Essays on the Gita -Aurobindo 136

Essays on the Gita -Sri Aurobindo
First Series : Chapter 14
The Principle of Divine Works

the restless, alldevouring principle of desire, the insatiable fire which besieges your worldly action, the eternal enemy of knowledge by which it is covered over here in your nature as is a fire by smoke or a mirror by dust and which you must slay in order to live in the calm, clear, luminous truth of the spirit. The senses, mind and intellect are the seat of this eternal cause of imperfection and yet it is within this sense, mind and intellect, this play of the lower nature that you would limit your search for perfection! The effort is vain. The kinetic side of your nature must first seek to add to itself the quietistic; you must uplift yourself beyond this lower nature to that which is above the three gunas, that which is founded in the highest principle, in the soul. Only when you have attained to peace of soul, can you become capable of a free and divine action.

The quietist, the ascetic, on the other hand cannot see any possibility of perfection into which life and action enter. Are they not the very seat of bondage and imperfection? Is not all action imperfect in its nature, like a fire that must produce smoke, is not the principle of action itself rajasic, the father of desire, a cause that must have its effect of obscuration of knowledge, its round of longing and success and failure, its oscillations of joy and grief, its duality of virtue and sin? God may be in the world, but he is not of the world; he is a God of renunciation and not the Master or cause of our works; the master of our works is desire and the cause of works is ignorance. If the world, the Kshara is in a sense a manifestation or a lıla of the Divine, it is an imperfect play with the ignorance of Nature, an obscuration rather than a manifestation. That is surely evident from our very first glance at the nature of the world and does not the fullest experience of the world teach us always the same truth? is it not a wheel of the ignorance binding the soul to continual birth by the impulse of desire and action until at last that is exhausted or cast away? Not only desire, but action also must be flung away; seated in the silent self the soul will then pass away into the motionless, actionless, imperturbable, absolute Brahman. To this objection of the impersonalising quietist the Gita is at more pains to answer than to that of the man of the world, the kinetic individual.

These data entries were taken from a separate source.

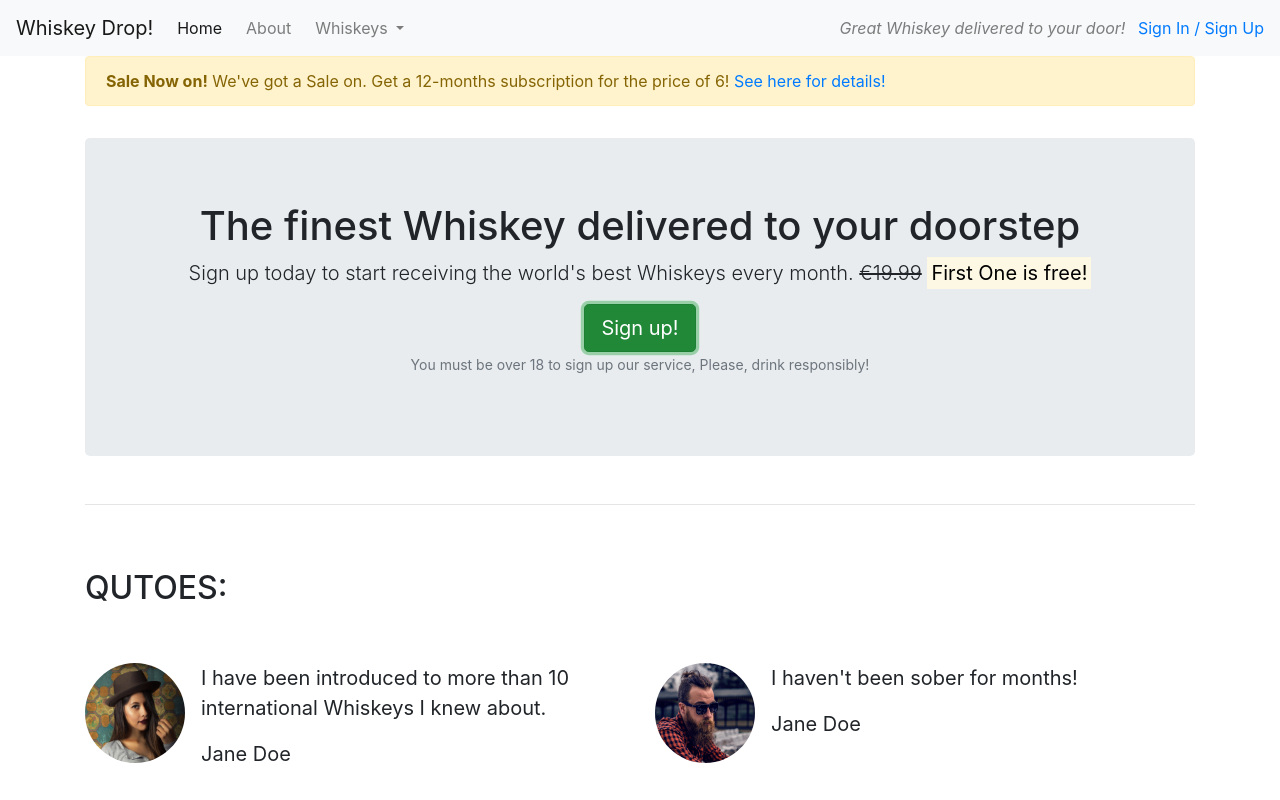
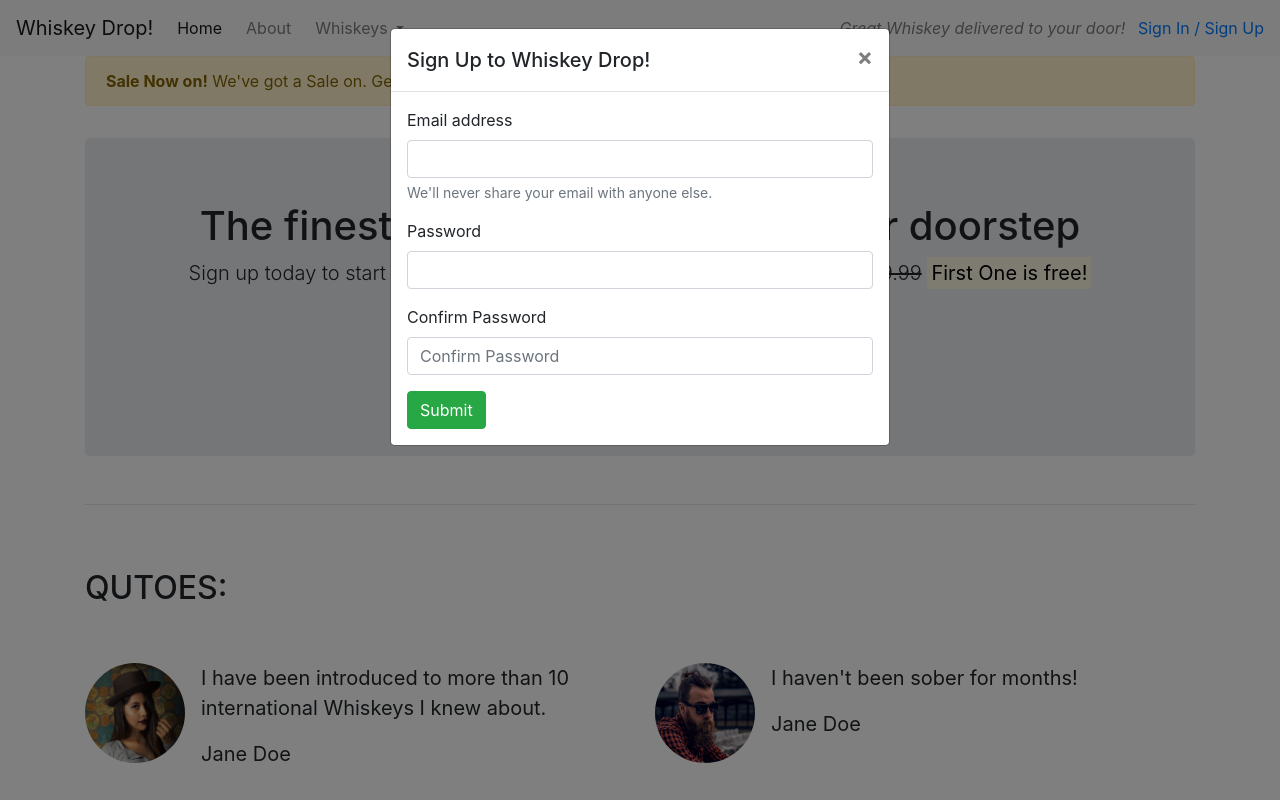
Before and after one commit to Mr-KulwinderSingh/my-project, a plain HTML site: page index.html in a window 1280 px wide. Both pictures are taken after a click on the button "Sign up!". Shown: the top 800 px of the page. Drawn offline with nearby package versions, Linux system fonts and the light colour scheme.

Commit message:
Add sign up form to the callout section via clickable button

```diff
--- a/index.html
+++ b/index.html
@@ -31,7 +31,7 @@
             <a class="dropdown-item" href="#">Japanese</a>
           </div>
         </li>
-        <li class="nav-item mr-2 d-block d-sm-none"><a class="nav-link" href="/login">Sign In / Sign Up</a></li>
+        <li class="nav-item mr-2 d-block d-sm-none"><a class="nav-link" href="/login" >Sign In / Sign Up</a></li>
       </ul>
     </div>
     <div class="d-none d-md-block">
@@ -57,7 +57,7 @@
             <span class="d-inline d-sm-none"><br></span>
             <strong><mark>First One is free!</mark></strong>
           </p>
-          <button class="btn btn-success btn-lg">Sign up!</button>
+          <button class="btn btn-success btn-lg" data-toggle="modal" data-target="#signUpModal" >Sign up!</button>
           <p class="text-muted"><small>You must be over 18 to sign up our service, Please, drink responsibly!</small>
           </p>
         </section>
@@ -194,6 +194,36 @@
     </section>
     <button>Click me!</button>
   </article>
+  <div class="modal" tabindex="-1" id="signUpModal">
+    <div class="modal-dialog">
+      <div class="modal-content">
+        <div class="modal-header">
+          <h5 class="modal-title">Sign Up to Whiskey Drop!</h5>
+          <button type="button" class="close" data-dismiss="modal" aria-label="Close">
+            <span aria-hidden="true">&times;</span>
+          </button>
+        </div>
+        <div class="modal-body">
+          <form>
+            <div class="form-group">
+              <label for="exampleInputEmail1">Email address</label>
+              <input type="email" class="form-control" id="exampleInputEmail1" aria-describedby="emailHelp">
+              <small id="emailHelp" class="form-text text-muted">We'll never share your email with anyone else.</small>
+            </div>
+            <div class="form-group">
+              <label for="Password">Password</label>
+              <input type="password" class="form-control" id="Password">
+            </div>
+            <div class="form-group">
+              <label for="confirm-password">Confirm Password</label>
+              <input type="password" class="form-control" id="confirm-password" placeholder="Confirm Password">
+            </div>
+            <button type="submit" class="btn btn-success">Submit</button>
+          </form>
+        </div>
+      </div>
+    </div>
+  </div>
   <script src="https://cdn.jsdelivr.net/npm/jquery@3.5.1/dist/jquery.slim.min.js"
     integrity="sha384-DfXdz2htPH0lsSSs5nCTpuj/zy4C+OGpamoFVy38MVBnE+IbbVYUew+OrCXaRkfj"
     crossorigin="anonymous"></script>
```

References and Context

Related Articles

Essays on the Gita -Aurobindo
Serial No Chapter Name Page No
First Series
1. Our Demand and Need from the Gita 1
2. The Divine Teacher 9
3. The Human Disciple 17
4. The Core of the Teaching 26
5. Kurukshetra 37
6. Man and the Battle of Life 44
7. The Creed of the Aryan Fighter 56
8. Sankhya and Yoga 67
9. Sankhya, Yoga and Vedanta 80-81
10. The Yoga of the Intelligent Will 92
11. Works and Sacrifice 102
12. The Significance of Sacrifice 110
13. The Lord of the Sacrifice 119
14. The Principle of Divine Works 128
15. The Possibility and Purpose of Avatarhood 139
16. The Process of Avatarhood 151
17. The Divine Birth and Divine Works 161
18. The Divine Worker 169
19. Equality 180
20. Equality and Knowledge 192
21. The Determinism of Nature 203
22. Beyond the Modes of Nature 215
23. Nirvana and Works in the World 225
24. The Gist of the Karmayoga 238
Second Series
1. The Two Natures 250
2. The Synthesis of Devotion and Knowledge Gita 262
3. The Supreme Divine 271
4. The Secret of Secrets 282
5. The Divine Truth and Way 291
6. Works, Devotion and Knowledge 301
7. The Supreme Word of the Gita 314
8. God in Power of Becoming 330
9. The Theory of the Vibhuti 340
10. The Vision of the World-Spirit Time the Destroyer 350
11. The Vision of the World-Spirit The Double Aspect 360
12. The Way and the Bhakta 367
13. The Field and its Knower 377
14. Above the Gunas 388
15. The Three Purushas 402
16. The Fullness of Spiritual Action 416
17. Deva and Asura 429
18. The Gunas, Faith and Works 442
19. The Gunas, Mind and Works 458
20. Swabhava and Swadharma 471
21. Towards the Supreme Secret 490
22. The Supreme Secret 503
23. The Core of the Gita’s Meaning 525
24. The Message of the Gita 534